I read a lot of fantasy novels and lately many of them have been relevant to what’s currently going on in our world.  I would say that some of it is a reaction to today’s political and cultural climate but books and art have a history of being predictive.  The Handmaid’s Tale was written over two decades ago and is just if not more relevant today then it was then.  Cassandra Clare’s The Dark Artifices might be her most political and timely series out of all her Shadowhunter series but it was years in the making first set in motion 10 years ago with the release of City of Bones.  One of the main threats in Lord of Shadows comes from within the Clave itself.  At the end of the The Mortal Instruments Series City of Heavenly Fire, the Clave started the Cold Peace.  A harsh punishment against Fairies for their involvement in the Dark War.  This has lead to anti-downworlder’s sentiment to spread among Shadowhunters.  Once again proving that people, even supernatural people do not learn from their own history.  Less then five years ago, they defeated Valentine, who’s group wanted to bring back the “golden age” of shadowhunters by ridden the world of downworlders and now the Cohort, a group of Shadowhunters are asking for downworlders to be registered and put into camps.  They movements should be marked and controlled.  Does that sound kinda familiar? It shouldn’t surprise any of you that the downworlders, particularly fairies are not happy and plan in invasion.  While all of this is happening, the Blackthorns and Emma are dealing with their own issues.  With each new book, they get more and more complicated with so many story lines that Clare is almost at George R.R. Martin level but not as many deaths.  I’m not sure all are necessary but it does make for interesting reading.  That being said to me the most interesting character is Julian.  Here’s a guy who at seventeen runs the LA institute.
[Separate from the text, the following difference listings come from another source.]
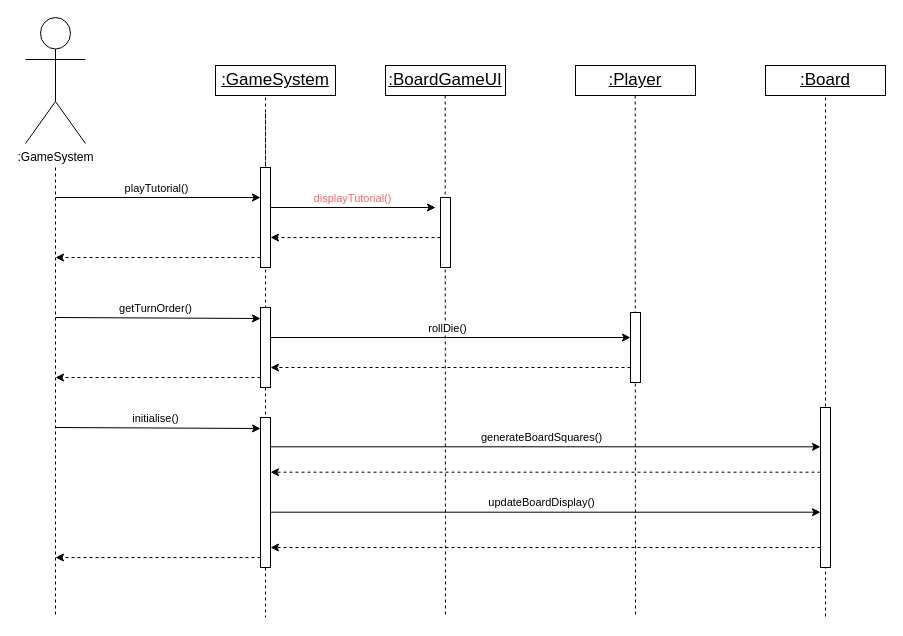
This is page "Start Game Setup & Player Introduction" (1 of 4) of Deliverables/Semester 1/PDF Report/Diagrams/Sequence Diagrams/Curtis_s_Sequence_Diagram.drawio from Xelodico/engineers-without-borders, a draw.io file, before an edit. Source tidied: cells renumbered, new cells numbered last; positions are measured from the earlier drawing's top-left corner, leaving out a move shared by most shapes. Both pictures are drawn from the tidied source at 100%, with x=0, y=0 at pixel (25, 17).
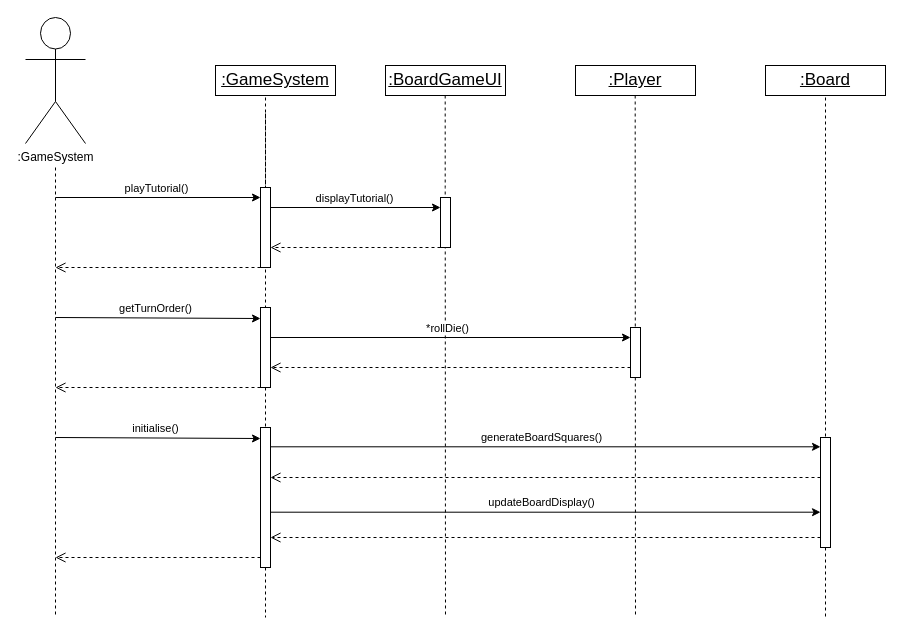
Above is the later version.

Unchanged cells that the change refers to:
```xml
<mxCell id="14" style="html=1;points=[[0,0,0,0,5],[0,1,0,0,-5],[1,0,0,0,5],[1,1,0,0,-5]];perimeter=orthogonalPerimeter;outlineConnect=0;targetShapes=umlLifeline;portConstraint=eastwest;newEdgeStyle={&quot;curved&quot;:0,&quot;rounded&quot;:0};" parent="1" vertex="1">
  <mxGeometry x="235" y="290" width="10" height="80" as="geometry" />
</mxCell>
```

The edit, as a diff of the source:
```diff
@@
-    <mxCell id="9" style="endArrow=classic;dashed=1;html=1;rounded=0;" parent="1" edge="1">
-      <mxGeometry relative="1" as="geometry">
-        <mxPoint x="235" y="240" as="sourcePoint" />
-        <mxPoint x="30" y="240" as="targetPoint" />
-      </mxGeometry>
-    </mxCell>
@@
-    <mxCell id="12" style="endArrow=classic;dashed=1;html=1;rounded=0;" parent="1" edge="1">
-      <mxGeometry relative="1" as="geometry">
-        <mxPoint x="235" y="360" as="sourcePoint" />
-        <mxPoint x="30" y="360" as="targetPoint" />
-      </mxGeometry>
-    </mxCell>
@@
     <mxCell id="15" style="html=1;points=[[0,0,0,0,5],[0,1,0,0,-5],[1,0,0,0,5],[1,1,0,0,-5]];perimeter=orthogonalPerimeter;outlineConnect=0;targetShapes=umlLifeline;portConstraint=eastwest;newEdgeStyle={&quot;curved&quot;:0,&quot;rounded&quot;:0};" parent="1" vertex="1">
-      <mxGeometry x="235" y="150" width="10" height="100" as="geometry" />
+      <mxGeometry x="235" y="170" width="10" height="80" as="geometry" />
     </mxCell>
     <mxCell id="16" style="endArrow=classic;html=1;rounded=0;entryX=0;entryY=0;entryDx=0;entryDy=5;entryPerimeter=0;" parent="1" edge="1">
       <mxGeometry relative="1" as="geometry">
-        <mxPoint x="30" y="410" as="sourcePoint" />
-        <mxPoint x="235" y="411" as="targetPoint" />
+        <mxPoint x="30" y="420" as="sourcePoint" />
+        <mxPoint x="235" y="421" as="targetPoint" />
       </mxGeometry>
     </mxCell>
@@
-    <mxCell id="18" style="endArrow=classic;dashed=1;html=1;rounded=0;" parent="1" edge="1">
-      <mxGeometry relative="1" as="geometry">
-        <mxPoint x="235" y="540" as="sourcePoint" />
-        <mxPoint x="30" y="540" as="targetPoint" />
-      </mxGeometry>
-    </mxCell>
     <mxCell id="19" style="html=1;points=[[0,0,0,0,5],[0,1,0,0,-5],[1,0,0,0,5],[1,1,0,0,-5]];perimeter=orthogonalPerimeter;outlineConnect=0;targetShapes=umlLifeline;portConstraint=eastwest;newEdgeStyle={&quot;curved&quot;:0,&quot;rounded&quot;:0};" parent="1" vertex="1">
-      <mxGeometry x="235" y="400" width="10" height="150" as="geometry" />
+      <mxGeometry x="235" y="410" width="10" height="140" as="geometry" />
     </mxCell>
@@
-    <mxCell id="21" style="endArrow=classic;html=1;rounded=0;" parent="1" edge="1">
+    <mxCell id="21" style="endArrow=classic;html=1;rounded=0;" parent="1" edge="1" target="24">
       <mxGeometry relative="1" as="geometry">
         <mxPoint x="245" y="190" as="sourcePoint" />
-        <mxPoint x="410" y="190" as="targetPoint" />
       </mxGeometry>
     </mxCell>
-    <mxCell id="22" value="&lt;font color=&quot;#ff6666&quot;&gt;displayTutorial()&lt;/font&gt;" style="edgeLabel;html=1;align=center;verticalAlign=middle;strokeColor=#FF7575;fillColor=#FF6666;" parent="21" vertex="1">
+    <mxCell id="22" value="displayTutorial()" style="edgeLabel;html=1;align=center;verticalAlign=middle;strokeColor=#FF7575;fillColor=#FF6666;" parent="21" vertex="1">
       <mxGeometry x="-0.02" relative="1" as="geometry">
         <mxPoint y="-10" as="offset" />
       </mxGeometry>
     </mxCell>
@@
     <mxCell id="24" style="html=1;points=[[0,0,0,0,5],[0,1,0,0,-5],[1,0,0,0,5],[1,1,0,0,-5]];perimeter=orthogonalPerimeter;outlineConnect=0;targetShapes=umlLifeline;portConstraint=eastwest;newEdgeStyle={&quot;curved&quot;:0,&quot;rounded&quot;:0};" parent="1" vertex="1">
-      <mxGeometry x="415" y="180" width="10" height="70" as="geometry" />
+      <mxGeometry x="415" y="180" width="10" height="50" as="geometry" />
     </mxCell>
-    <mxCell id="25" style="endArrow=classic;dashed=1;html=1;rounded=0;" parent="1" edge="1" target="15">
-      <mxGeometry relative="1" as="geometry">
-        <mxPoint x="415" y="220" as="sourcePoint" />
-      </mxGeometry>
-    </mxCell>
@@
     <mxCell id="28" style="html=1;points=[[0,0,0,0,5],[0,1,0,0,-5],[1,0,0,0,5],[1,1,0,0,-5]];perimeter=orthogonalPerimeter;outlineConnect=0;targetShapes=umlLifeline;portConstraint=eastwest;newEdgeStyle={&quot;curved&quot;:0,&quot;rounded&quot;:0};" parent="1" vertex="1">
-      <mxGeometry x="605" y="295" width="10" height="70" as="geometry" />
+      <mxGeometry x="605" y="310" width="10" height="50" as="geometry" />
     </mxCell>
-    <mxCell id="29" style="endArrow=classic;html=1;rounded=0;" parent="1" edge="1" target="28">
+    <mxCell id="29" style="endArrow=classic;html=1;rounded=0;" parent="1" edge="1">
       <mxGeometry relative="1" as="geometry">
         <mxPoint x="245" y="320" as="sourcePoint" />
+        <mxPoint x="605" y="320" as="targetPoint" />
       </mxGeometry>
     </mxCell>
-    <mxCell id="30" value="rollDie()" style="edgeLabel;html=1;align=center;verticalAlign=middle;" parent="29" vertex="1">
+    <mxCell id="30" value="*rollDie()" style="edgeLabel;html=1;align=center;verticalAlign=middle;" parent="29" vertex="1">
       <mxGeometry x="-0.02" relative="1" as="geometry">
         <mxPoint y="-10" as="offset" />
       </mxGeometry>
     </mxCell>
-    <mxCell id="31" style="endArrow=classic;dashed=1;html=1;rounded=0;" parent="1" edge="1">
-      <mxGeometry relative="1" as="geometry">
-        <mxPoint x="605" y="350" as="sourcePoint" />
-        <mxPoint x="245" y="350" as="targetPoint" />
-      </mxGeometry>
-    </mxCell>
@@
     <mxCell id="34" style="html=1;perimeter=orthogonalPerimeter;targetShapes=umlLifeline;newEdgeStyle={&quot;curved&quot;:0,&quot;rounded&quot;:0};" parent="1" vertex="1">
-      <mxGeometry x="795" y="390" width="10" height="160" as="geometry" />
+      <mxGeometry x="795" y="420" width="10" height="110" as="geometry" />
     </mxCell>
@@
-    <mxCell id="37" style="endArrow=classic;dashed=1;html=1;rounded=0;" parent="1" edge="1">
-      <mxGeometry relative="1" as="geometry">
-        <mxPoint x="795" y="454.7" as="sourcePoint" />
-        <mxPoint x="245" y="454.7" as="targetPoint" />
-      </mxGeometry>
-    </mxCell>
@@
-    <mxCell id="40" style="endArrow=classic;dashed=1;html=1;rounded=0;" parent="1" edge="1">
-      <mxGeometry relative="1" as="geometry">
-        <mxPoint x="795" y="530" as="sourcePoint" />
-        <mxPoint x="245" y="530" as="targetPoint" />
-      </mxGeometry>
-    </mxCell>
+    <mxCell id="41" style="html=1;verticalAlign=bottom;endArrow=open;dashed=1;endSize=8;curved=0;rounded=0;" parent="1" edge="1" target="15">
+      <mxGeometry relative="1" as="geometry">
+        <mxPoint x="415" y="230" as="sourcePoint" />
+      </mxGeometry>
+    </mxCell>
+    <mxCell id="42" style="html=1;verticalAlign=bottom;endArrow=open;dashed=1;endSize=8;curved=0;rounded=0;" parent="1" edge="1" source="15">
+      <mxGeometry relative="1" as="geometry">
+        <mxPoint x="30" y="250" as="targetPoint" />
+      </mxGeometry>
+    </mxCell>
+    <mxCell id="43" style="html=1;verticalAlign=bottom;endArrow=open;dashed=1;endSize=8;curved=0;rounded=0;" parent="1" edge="1">
+      <mxGeometry relative="1" as="geometry">
+        <mxPoint x="605" y="350" as="sourcePoint" />
+        <mxPoint x="245" y="350" as="targetPoint" />
+      </mxGeometry>
+    </mxCell>
+    <mxCell id="44" style="html=1;verticalAlign=bottom;endArrow=open;dashed=1;endSize=8;curved=0;rounded=0;" parent="1" edge="1" source="14">
+      <mxGeometry relative="1" as="geometry">
+        <mxPoint x="30" y="370" as="targetPoint" />
+      </mxGeometry>
+    </mxCell>
+    <mxCell id="45" style="html=1;verticalAlign=bottom;endArrow=open;dashed=1;endSize=8;curved=0;rounded=0;exitX=0.5;exitY=0.364;exitDx=0;exitDy=0;exitPerimeter=0;" parent="1" edge="1" target="19">
+      <mxGeometry relative="1" as="geometry">
+        <mxPoint x="795" y="460" as="sourcePoint" />
+        <Array as="points">
+          <mxPoint x="295" y="460" />
+        </Array>
+      </mxGeometry>
+    </mxCell>
+    <mxCell id="46" style="html=1;verticalAlign=bottom;endArrow=open;dashed=1;endSize=8;curved=0;rounded=0;exitX=0.5;exitY=0.364;exitDx=0;exitDy=0;exitPerimeter=0;" parent="1" edge="1">
+      <mxGeometry relative="1" as="geometry">
+        <mxPoint x="795" y="520" as="sourcePoint" />
+        <mxPoint x="245" y="520" as="targetPoint" />
+        <Array as="points">
+          <mxPoint x="295" y="520" />
+        </Array>
+      </mxGeometry>
+    </mxCell>
+    <mxCell id="47" style="html=1;verticalAlign=bottom;endArrow=open;dashed=1;endSize=8;curved=0;rounded=0;" parent="1" edge="1">
+      <mxGeometry relative="1" as="geometry">
+        <mxPoint x="235" y="540" as="sourcePoint" />
+        <mxPoint x="30" y="540" as="targetPoint" />
+      </mxGeometry>
+    </mxCell>
```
He takes care of his younger siblings and is utterly ruthless.  He will do anything for his family and his Parabati, Emma.  Who he is also madly in love with as she is with him but that’s forbidden and for good reason.  Parabati bond is pretty strong and only enhances strong romantic love to the point it drive them crazy.  Yikes.  As for the ending, I knew the character was going to die as soon as she admitted she was going to be friends with another character.  It sounds silly but the way it was written it sounded so final as her arc was over at that moment.  I was sorry to see that character go but boy there will be hell to pay now.  Too bad we have to wait 2 years to find out what happens next.

Quick Review: The Dark Prophecy by Rick Riordan

dark prophecy I keep waiting for Rick Riordan to write a bad book.  The Dark Prophecy is not that book.  He just keep coming up with fresh and different ideas of making these old stories relevant and fun.  Whoever is the God or Goddess of story telling, Rick Riordan is their son.  When we last left Apollo, he’s reeling from the betrayal of Meg, a new prophecy sending him to Indianapolis and the reappearance of Leo and Calypso. That’s a lot for a former God turned mortal teenage boy to handle but handle he must.  When Apollo, Leo and Calypso arrive they are greeted by some very polite monsters because of course the monsters that inhabit the Midwest would be polite.  they are rescued by two former Hunters of Artemis Emmie and Josephine who tells them that their daughter is missing.  She had gone to the dark oracle for help from the second Emperor who has made Indianapolis his home.  Of course this Emperor Apollo has personal history with making everything more awkward.  As the crew tries to figure out how to defeat Emperor Commodus and get the next prophecy without going crazy they experience the same mythic hi-jinks of the other books.  Yes, these book can at times feel be formulaic but it never feel feels like that.  They are just fun, witty and refreshing.  Rick doesn’t shy away for the more uncomfortable stories from Greek and Roman mythology or tries to wash them out either.  Many of these stories are not happy or fun but then again neither is life and yet Rick never lets it get to dark.  He is always able to find the absurdity in them.  Bring on the next one.